_WHAT IS BEING ASKED_: From the listing below, copy each line where "difference" occurs.
========================
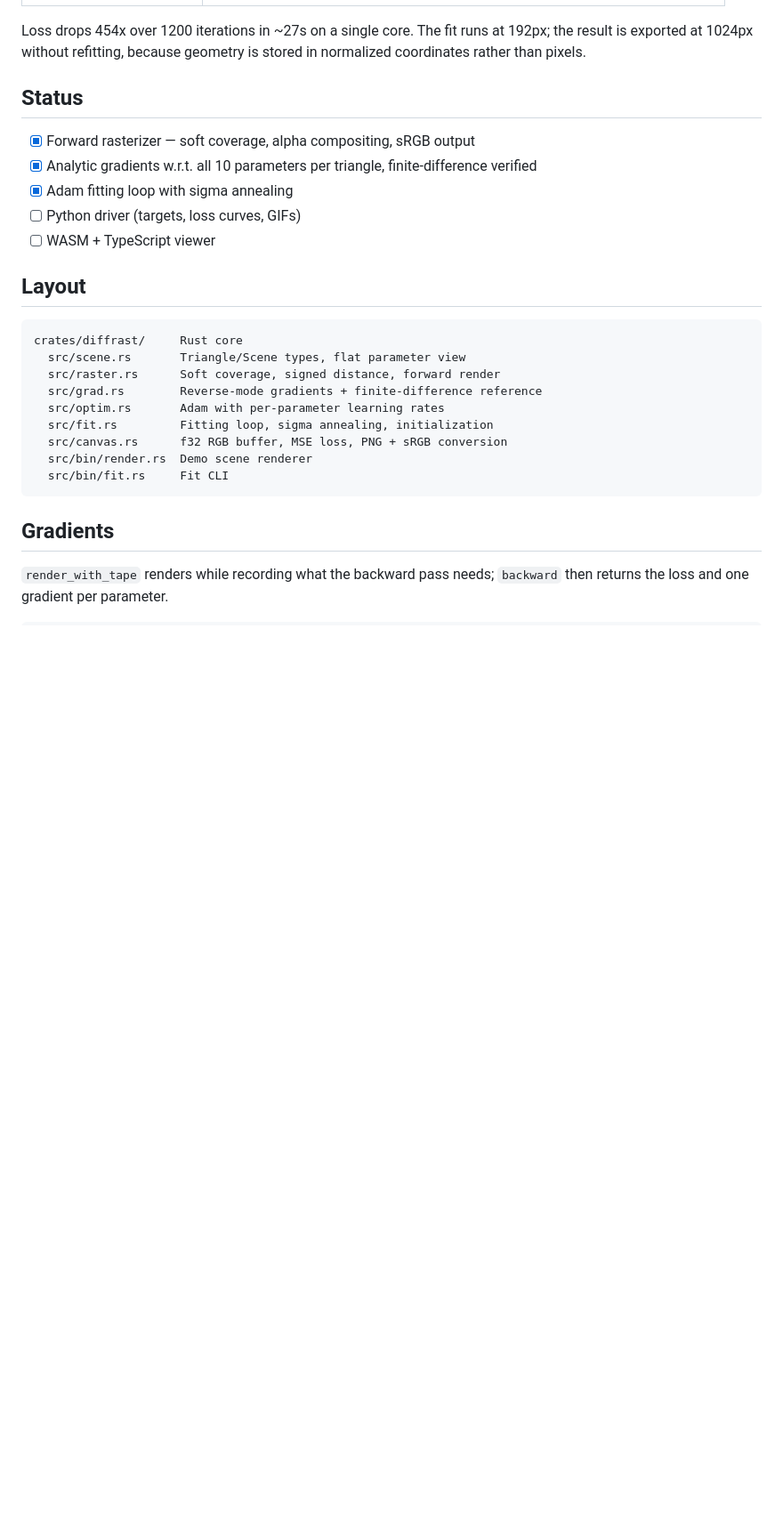
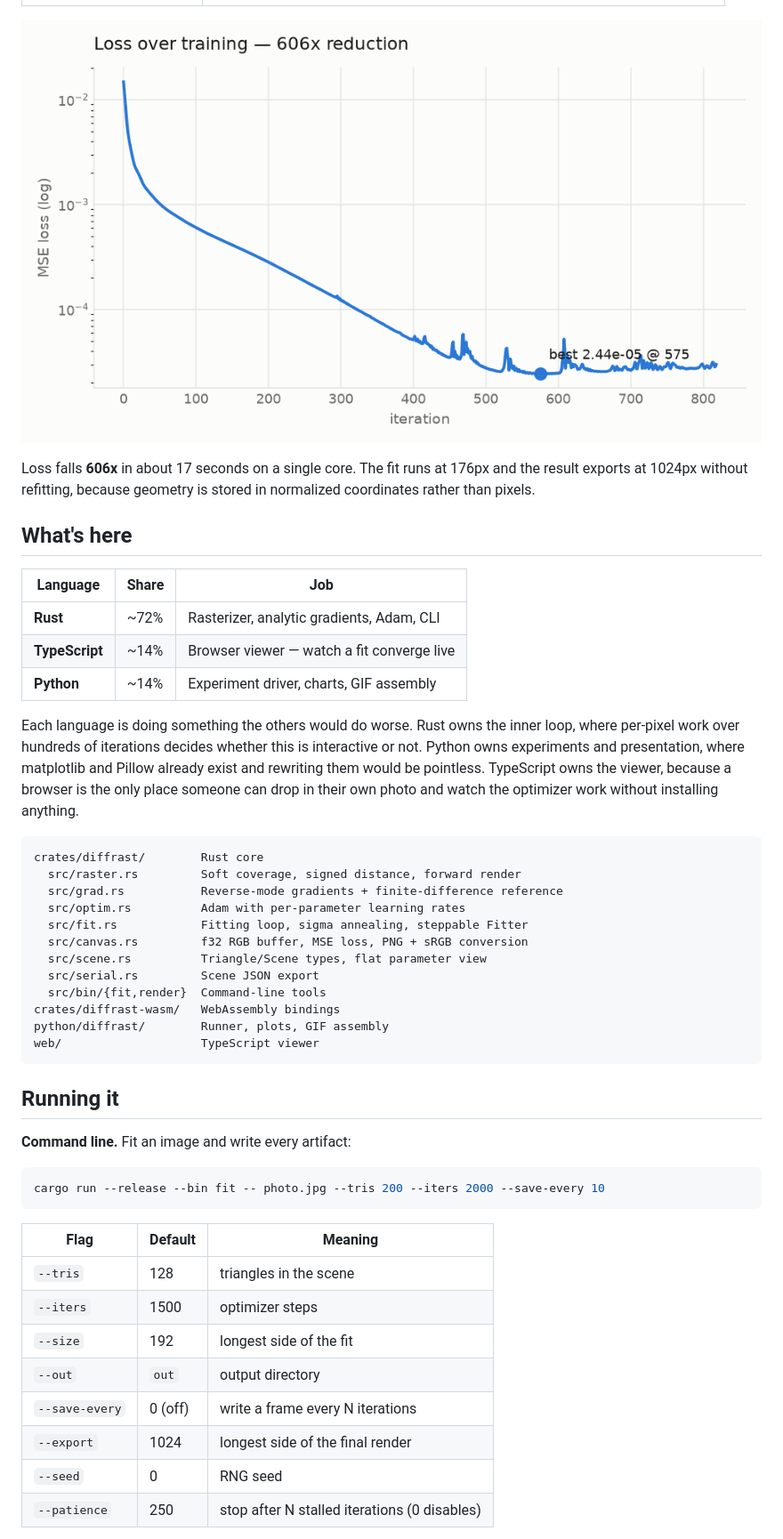
Before and after one commit to VivianSobers/Differentiable-Rasterizer, a Markdown page: README.md, the part around one of its changes. Shown at 89% size. Rendered like a GitHub page; blank space fills up the shorter version.

````diff
--- a/README.md
+++ b/README.md
@@ -14,33 +16,58 @@ silhouette gives every pixel near an edge a real derivative.
 | --- | --- |
 | ![target](docs/target.png) | ![fit](docs/fit.png) |
 
-Loss drops 454x over 1200 iterations in ~27s on a single core. The fit runs at
-192px; the result is exported at 1024px without refitting, because geometry is
-stored in normalized coordinates rather than pixels.
+![loss curve](docs/loss.png)
 
-## Status
+Loss falls **606x** in about 17 seconds on a single core. The fit runs at 176px
+and the result exports at 1024px without refitting, because geometry is stored
+in normalized coordinates rather than pixels.
 
-- [x] Forward rasterizer — soft coverage, alpha compositing, sRGB output
-- [x] Analytic gradients w.r.t. all 10 parameters per triangle, finite-difference verified
-- [x] Adam fitting loop with sigma annealing
-- [ ] Python driver (targets, loss curves, GIFs)
-- [ ] WASM + TypeScript viewer
+## What's here
 
-## Layout
+| Language | Share | Job |
+| --- | --- | --- |
+| **Rust** | ~72% | Rasterizer, analytic gradients, Adam, CLI |
+| **TypeScript** | ~14% | Browser viewer — watch a fit converge live |
+| **Python** | ~14% | Experiment driver, charts, GIF assembly |
+
+Each language is doing something the others would do worse. Rust owns the inner
+loop, where per-pixel work over hundreds of iterations decides whether this is
+interactive or not. Python owns experiments and presentation, where matplotlib
+and Pillow already exist and rewriting them would be pointless. TypeScript owns
+the viewer, because a browser is the only place someone can drop in their own
+photo and watch the optimizer work without installing anything.
 
 ```
-crates/diffrast/     Rust core
-  src/scene.rs       Triangle/Scene types, flat parameter view
-  src/raster.rs      Soft coverage, signed distance, forward render
-  src/grad.rs        Reverse-mode gradients + finite-difference reference
-  src/optim.rs       Adam with per-parameter learning rates
-  src/fit.rs         Fitting loop, sigma annealing, initialization
-  src/canvas.rs      f32 RGB buffer, MSE loss, PNG + sRGB conversion
-  src/bin/render.rs  Demo scene renderer
-  src/bin/fit.rs     Fit CLI
+crates/diffrast/        Rust core
+  src/raster.rs         Soft coverage, signed distance, forward render
+  src/grad.rs           Reverse-mode gradients + finite-difference reference
+  src/optim.rs          Adam with per-parameter learning rates
+  src/fit.rs            Fitting loop, sigma annealing, steppable Fitter
+  src/canvas.rs         f32 RGB buffer, MSE loss, PNG + sRGB conversion
+  src/scene.rs          Triangle/Scene types, flat parameter view
+  src/serial.rs         Scene JSON export
+  src/bin/{fit,render}  Command-line tools
+crates/diffrast-wasm/   WebAssembly bindings
+python/diffrast/        Runner, plots, GIF assembly
+web/                    TypeScript viewer
 ```
 
-## Gradients
+## Running it
 
-`render_with_tape` renders while recording what the backward pass needs;
-`backward` then returns the loss and one gradient per parameter.
+**Command line.** Fit an image and write every artifact:
+
+```sh
+cargo run --release --bin fit -- photo.jpg --tris 200 --iters 2000 --save-every 10
+```
+
+| Flag | Default | Meaning |
+| --- | --- | --- |
+| `--tris` | 128 | triangles in the scene |
+| `--iters` | 1500 | optimizer steps |
+| `--size` | 192 | longest side of the fit |
+| `--out` | `out` | output directory |
+| `--save-every` | 0 (off) | write a frame every N iterations |
+| `--export` | 1024 | longest side of the final render |
+| `--seed` | 0 | RNG seed |
+| `--patience` | 250 | stop after N stalled iterations (0 disables) |
+
````
Also changed, not shown: other parts of README.md (+91 -50 lines).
========================
_THE COMPLETED TASK_:
-- [x] Analytic gradients w.r.t. all 10 parameters per triangle, finite-difference verified
-  src/grad.rs        Reverse-mode gradients + finite-difference reference
+  src/grad.rs           Reverse-mode gradients + finite-difference reference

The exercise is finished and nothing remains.